Success is too often defined as celebrity, money, or power.
A colleague, an adjunct professor at the University of Minnesota, was about to deliver an early morning lecture. He stood in his heavy coat, and pronounced it to be a super frigid day.
The students groaned in agreement.
He then asked: "What are we going to do about it?"
Then, everybody laughed as he removed his coat to reveal a brightly colored Hawaiian shirt.
It takes effort to do something. My colleague went to the trouble of wearing a Hawaiian shirt. His students probably learned more that morning as a result.
I believe in approaching problems, I mean opportunities, positively. However, the "power of positive thinking" is generally debunked.
That you will become healthy, wealthy, and wise just by thinking positively is a cruel lie.
It's so much easier not to learn science, or to believe something "out there" is responsible for life's circumstances.
I'm an engineer. Engineers chunk the big stuff into manageable chunks. Engineers dream, but then they do something.
For many of the engineers I know, motivational truisms are annoying.
Wake up and dreamI made that one up: dreaming is important, but it is not an end in itself.
Rather than truisms, I have been posting one or more Tweets a day about something I actually did that day. I started this exercise last August and will continue until this coming August.
Finding joy in the little, everyday activities that make each day good. That's how I define success.
Notes: The title of this post is tongue-in cheek. I generally do not click through when I see teaser titles.

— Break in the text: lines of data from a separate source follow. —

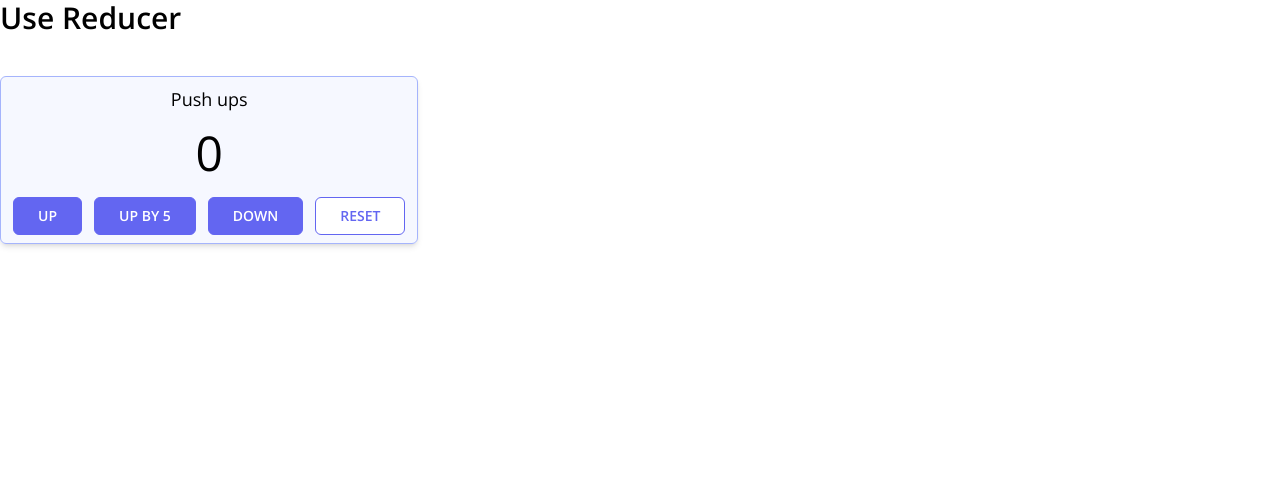
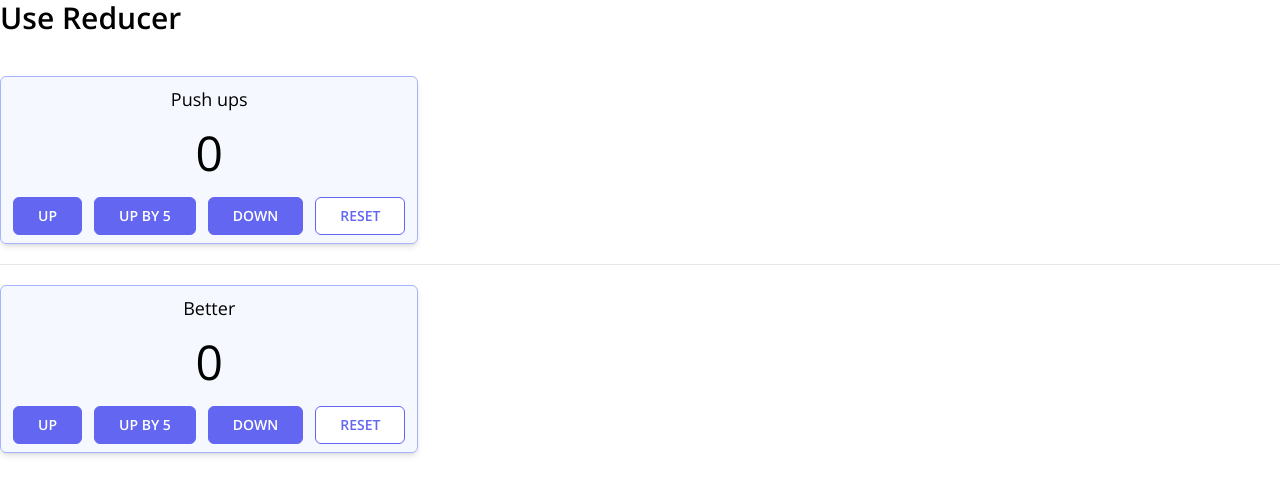
Before and after one commit to MariusCodeAcademy/type19-14_react_useReducer, a React (Vite) app: page / in a window 1280 px wide. Shown: the top 494 px of the page. Built offline with nearby package versions, Linux system fonts and the light colour scheme.

Commit message:
CounterBetter start

```diff
--- a/src/App.jsx
+++ b/src/App.jsx
@@ -1,10 +1,13 @@
 import Counter from './components/counter/Counter';
+import CounterBetter from './components/counter/CounterBetter';
 
 export default function App() {
   return (
     <div className='container mx-auto'>
       <h1 className='text-3xl font-semibold mb-10'>Use Reducer</h1>
       <Counter />
+      <hr className='my-5' />
+      <CounterBetter />
     </div>
   );
 }
--- /dev/null
+++ b/src/components/counter/CounterBetter.jsx
@@ -0,0 +1,62 @@
+import { useEffect, useState } from 'react';
+
+const btnNormal =
+  'bg-indigo-500 text-white px-6 py-2 text-sm uppercase border font-semibold border-indigo-500 rounded-md';
+const btnOutline =
+  'text-indigo-500 bg-white px-6 py-2 text-sm uppercase border font-semibold border-indigo-500 rounded-md';
+
+const initState = {
+  value: 0,
+};
+
+export default function CounterBetter() {
+  const [state, setState] = useState(initState);
+  console.log('state ===', state);
+  function goUp() {
+    // padidinam state 1
+    // setState(state + 1);
+    // const newState = { value: state.value + 1 }
+    setState((prevState) => {
+      return { value: prevState.value + 1 };
+    });
+  }
+  function goDown() {
+    // pamazinam state 1
+    setState({
+      value: state.value - 1,
+    });
+  }
+
+  function reset() {
+    setState(initState);
+  }
+
+  function upByValue(howMuch) {
+    setState({
+      value: state.value + howMuch,
+    });
+  }
+
+  // padaryti po kortele inputa kuri ivedant keistume <h3 className='text-lg mb-4'>Push ups</h3> reiksme
+
+  return (
+    <div className='inline-block rounded-md bg-indigo-50/50 border-indigo-300 border px-3 py-2 text-center shadow-md'>
+      <h3 className='text-lg mb-4'>Better</h3>
+      <p className='text-5xl mb-5'>{state.value}</p>
+      <div className='flex gap-3'>
+        <button onClick={goUp} className={btnNormal}>
+          Up
+        </button>
+        <button onClick={() => upByValue(5)} className={btnNormal}>
+          Up by 5
+        </button>
+        <button onClick={goDown} className={btnNormal}>
+          Down
+        </button>
+        <button onClick={reset} className={btnOutline}>
+          reset
+        </button>
+      </div>
+    </div>
+  );
+}
```
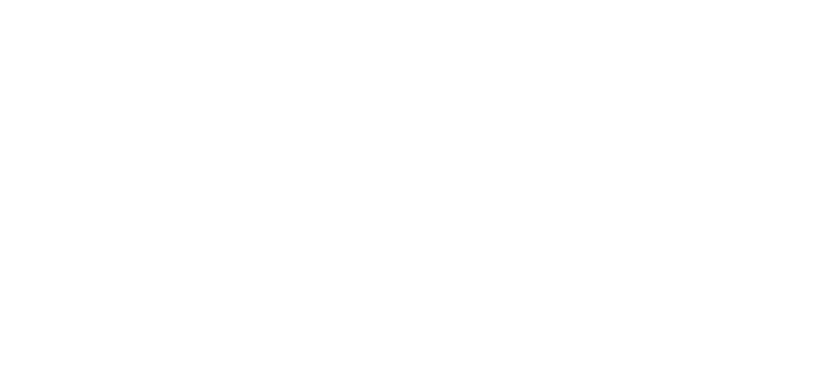
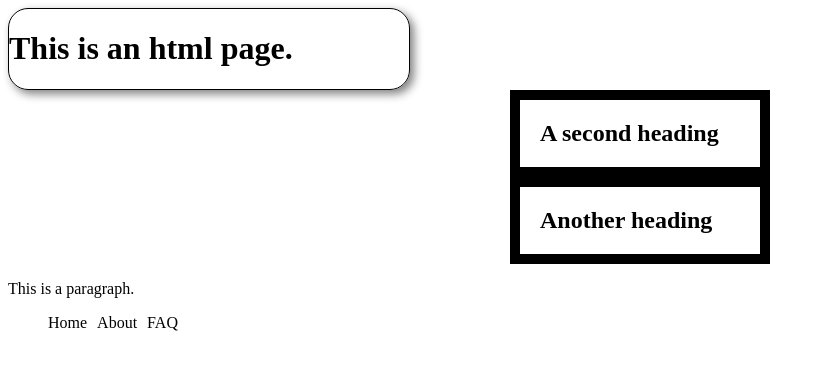
Before and after one commit to Pahuts/practiceDev, a plain HTML site: page HTML-CSS-JS/index.html in a window 1280 px wide. Shown: the whole page, without its empty margins (0-827 px from the left). Drawn offline with Linux system fonts and the light colour scheme; a web font is replaced by a local one.

Commit message:
CSS practice

```diff
--- a/HTML-CSS-JS/index.html
+++ b/HTML-CSS-JS/index.html
@@ -0,0 +1,24 @@
+<!DOCTYPE html>
+<html>
+	<head>
+		<title>This is a web page</title>
+		<link rel="preconnect" href="https://fonts.gstatic.com">
+		<link href="https://fonts.googleapis.com/css2?family=Langar&display=swap" rel="stylesheet">
+		<link rel="stylesheet" href="styles\styles.css">
+	</head>
+	<body>
+		<div>
+			<h1>This is an html page.</h1>
+		</div>
+
+		<h2>A second heading</h2>
+		<h2>Another heading</h2>
+		<p>This is a paragraph.</p>
+
+		<ul>
+			<li>Home</li>
+			<li>About</li>
+			<li>FAQ</li>
+		</ul>
+	</body>
+</html>
--- a/HTML-CSS-JS/styles/styles.css
+++ b/HTML-CSS-JS/styles/styles.css
@@ -1,3 +1,59 @@
+/*
 body {
-    color: green;
+	color: orange;
+	background-color: #7A1C1C;
 }
+h1 {
+	color: #FB8585;
+	border: 1px solid #FB8585;
+}
+h2 {
+	color: rgba(0,0,0, 0.6);
+	/* "a" stands for alpha and it controls the opacity of the object
+}
+*/
+
+/* html {
+	height: 100%;
+}
+
+body {
+	background: linear-gradient(to bottom right, black,white);
+} */
+
+/* body {font-size: 50px; } */
+
+/* h1 {
+	font-size: 2em;
+	font-family: 'Langar', arial, helvetica, cursive;
+	text-align: center;
+	text-decoration: underline;
+}  */
+
+/* "em" are a relative unit of measurement, they adapt based on the parent element". if body font-size = 50px, then 50px * 2 is the font size of h1. */
+
+
+li {
+	list-style-type: none;
+	float: left;
+	margin-right: 10px;
+}
+
+div {
+	border: 1px solid black;
+	border-radius: 20px; /* top-left top-right bottom-left bottom-right */
+	box-shadow: 4px 4px 10px gray;
+	width: 400px;
+}
+
+h2 {
+	/* display: none; */ /*removes the whole text area */
+	/* visibility: hidden; */ /*hides the whole text area but their space is still there */
+	width: 200px;
+	padding: 20px;
+	border: 10px solid black;
+	margin: 0 auto;
+	/* another way of centering objects, this only happens when you specify the width */
+	/* margin: 30px 10px 1px 20px;  */
+	/*clockwise - top right bottom left */
+}
```
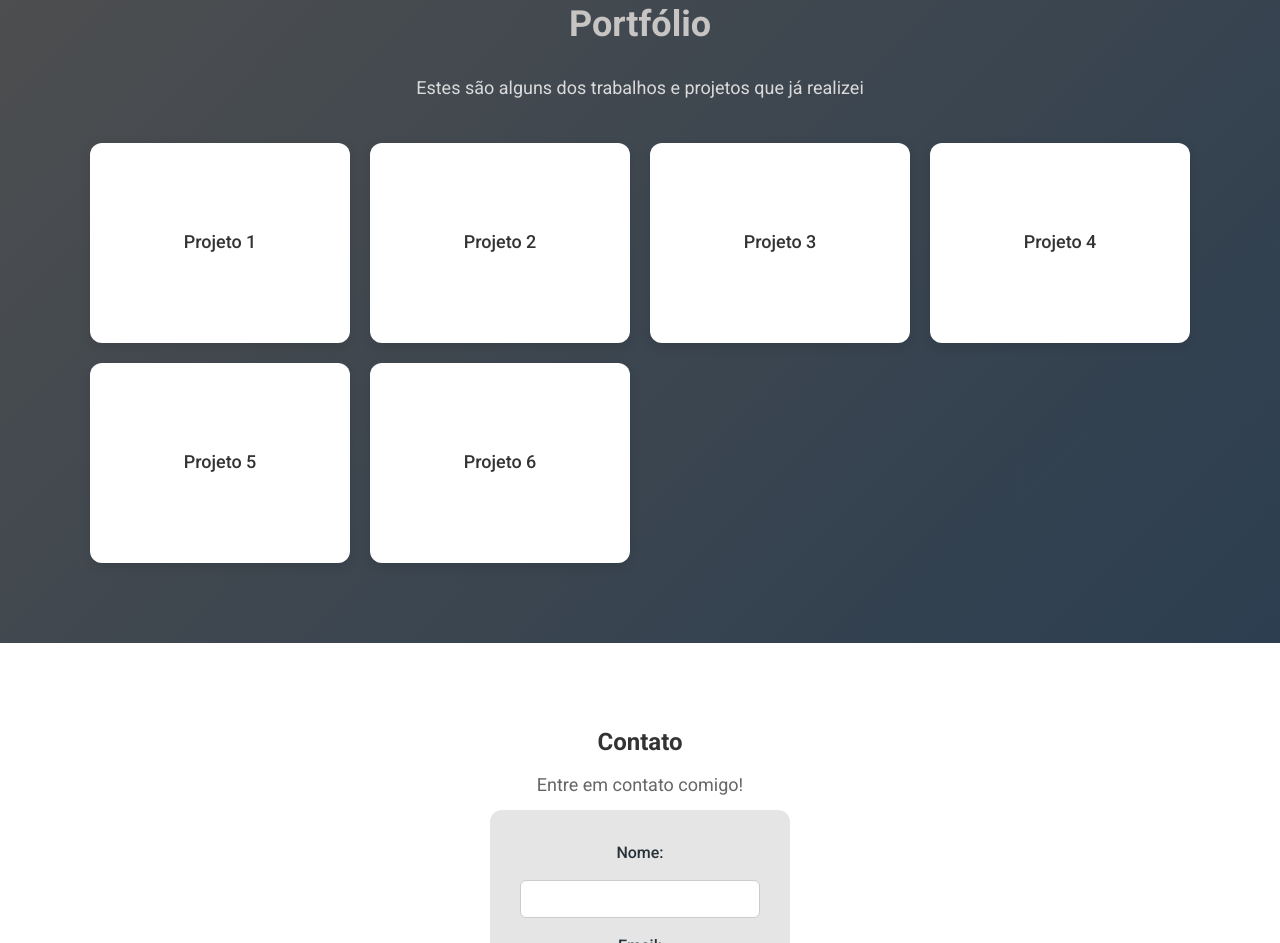
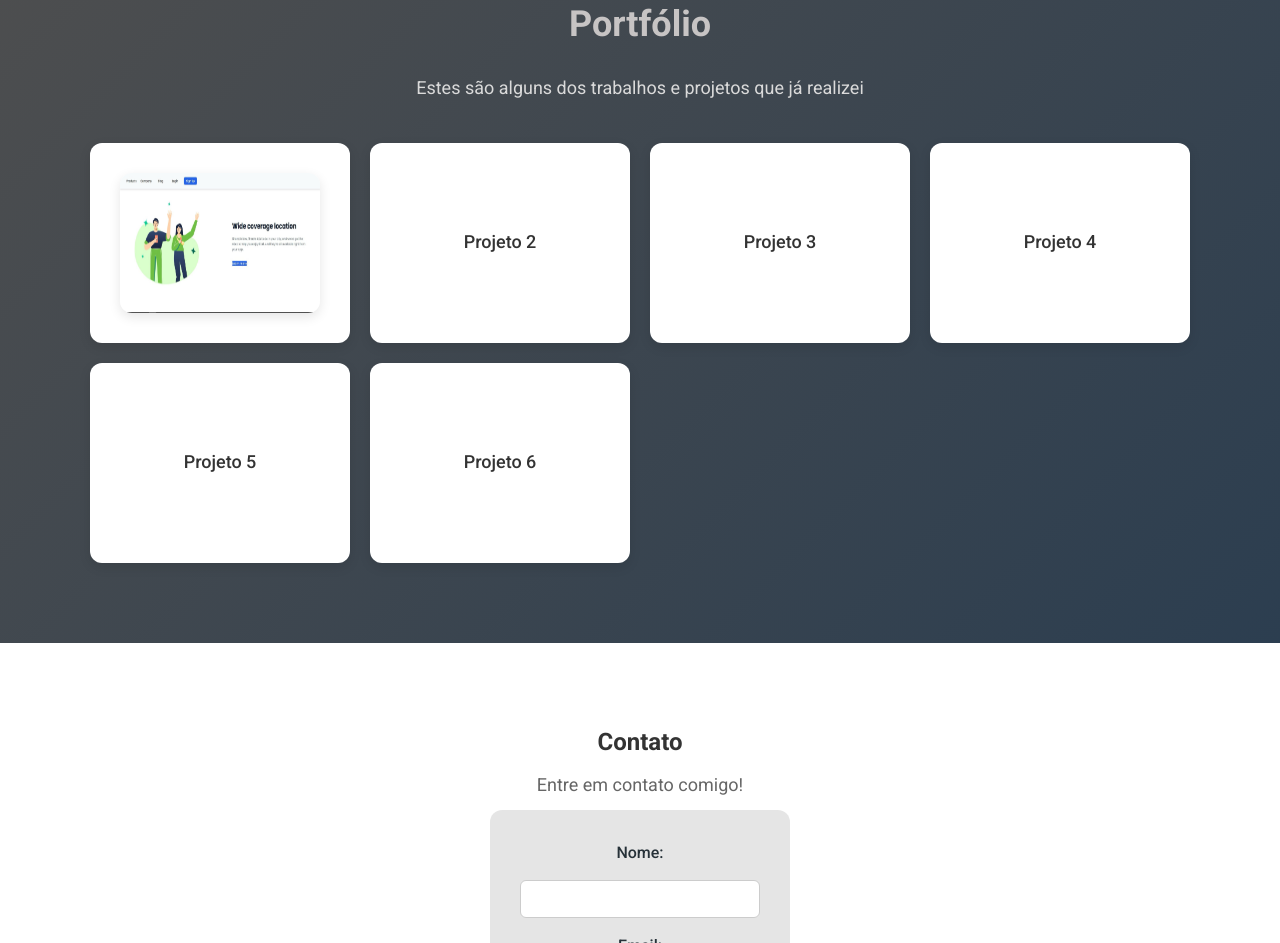
Before and after one commit to wagner-muniz/porfolio-wagner, a plain HTML site: page index.html in a window 1280 px wide. Shown: the part 1349-2292 px from the top of the page. Drawn offline with Linux system fonts and the light colour scheme.

Commit message:
aprimoriando o portfolio

```diff
--- a/index.html
+++ b/index.html
@@ -67,7 +67,11 @@
                 <p>Estes são alguns dos trabalhos e projetos que já realizei</p>
             </div>
             <div class="cards">
-                <div class="card">Projeto 1</div> <!-- Adicionei texto placeholder -->
+                <a href="https://wagner-muniz.github.io/mini-projeto2-Devclub/" target="_blank" class="card-link">
+                    <div class="card">
+                        <img src="./img/project1.jpeg" alt="Project1" class="img-project">
+                    </div>
+                </a> <!-- Adicionei texto placeholder -->
                 <div class="card">Projeto 2</div>
                 <div class="card">Projeto 3</div>
                 <div class="card">Projeto 4</div>
--- a/styles.css
+++ b/styles.css
@@ -186,7 +186,6 @@ header {
     max-width: 1100px;
     margin: 0 auto;
 }
-
 .card {
     height: 200px;
     background: #fff;
@@ -202,6 +201,25 @@ header {
     cursor: pointer;
 }
 
+.img-project{
+    display: grid;
+    grid-template-columns: repeat(auto-fit, minmax(250px, 1fr));
+    gap: 20px;
+    max-width: 200px;
+    margin: 0 auto;
+    height: 140px;
+    background: #fff;
+    border-radius: 12px;
+    box-shadow: 0 4px 12px rgba(0, 0, 0, 0.1);
+    display: flex;
+    align-items: center;
+    justify-content: center;
+    font-size: 18px;
+    font-weight: 500;
+    color: #333;
+    transition: transform 0.3s, box-shadow 0.3s;
+    cursor: pointer;
+}
 .card:hover {
     transform: translateY(-5px);
     box-shadow: 0 8px 20px rgba(0, 0, 0, 0.15);
```
Also changed, not shown: img/project1.jpeg (added).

I took the Security Notice photograph at one of my client's offices. Behind that door, scientists and engineers are creating stuff that will improve the quality of people's lives.
This post reflects my world view, and my definition of success: there are no absolute definitions.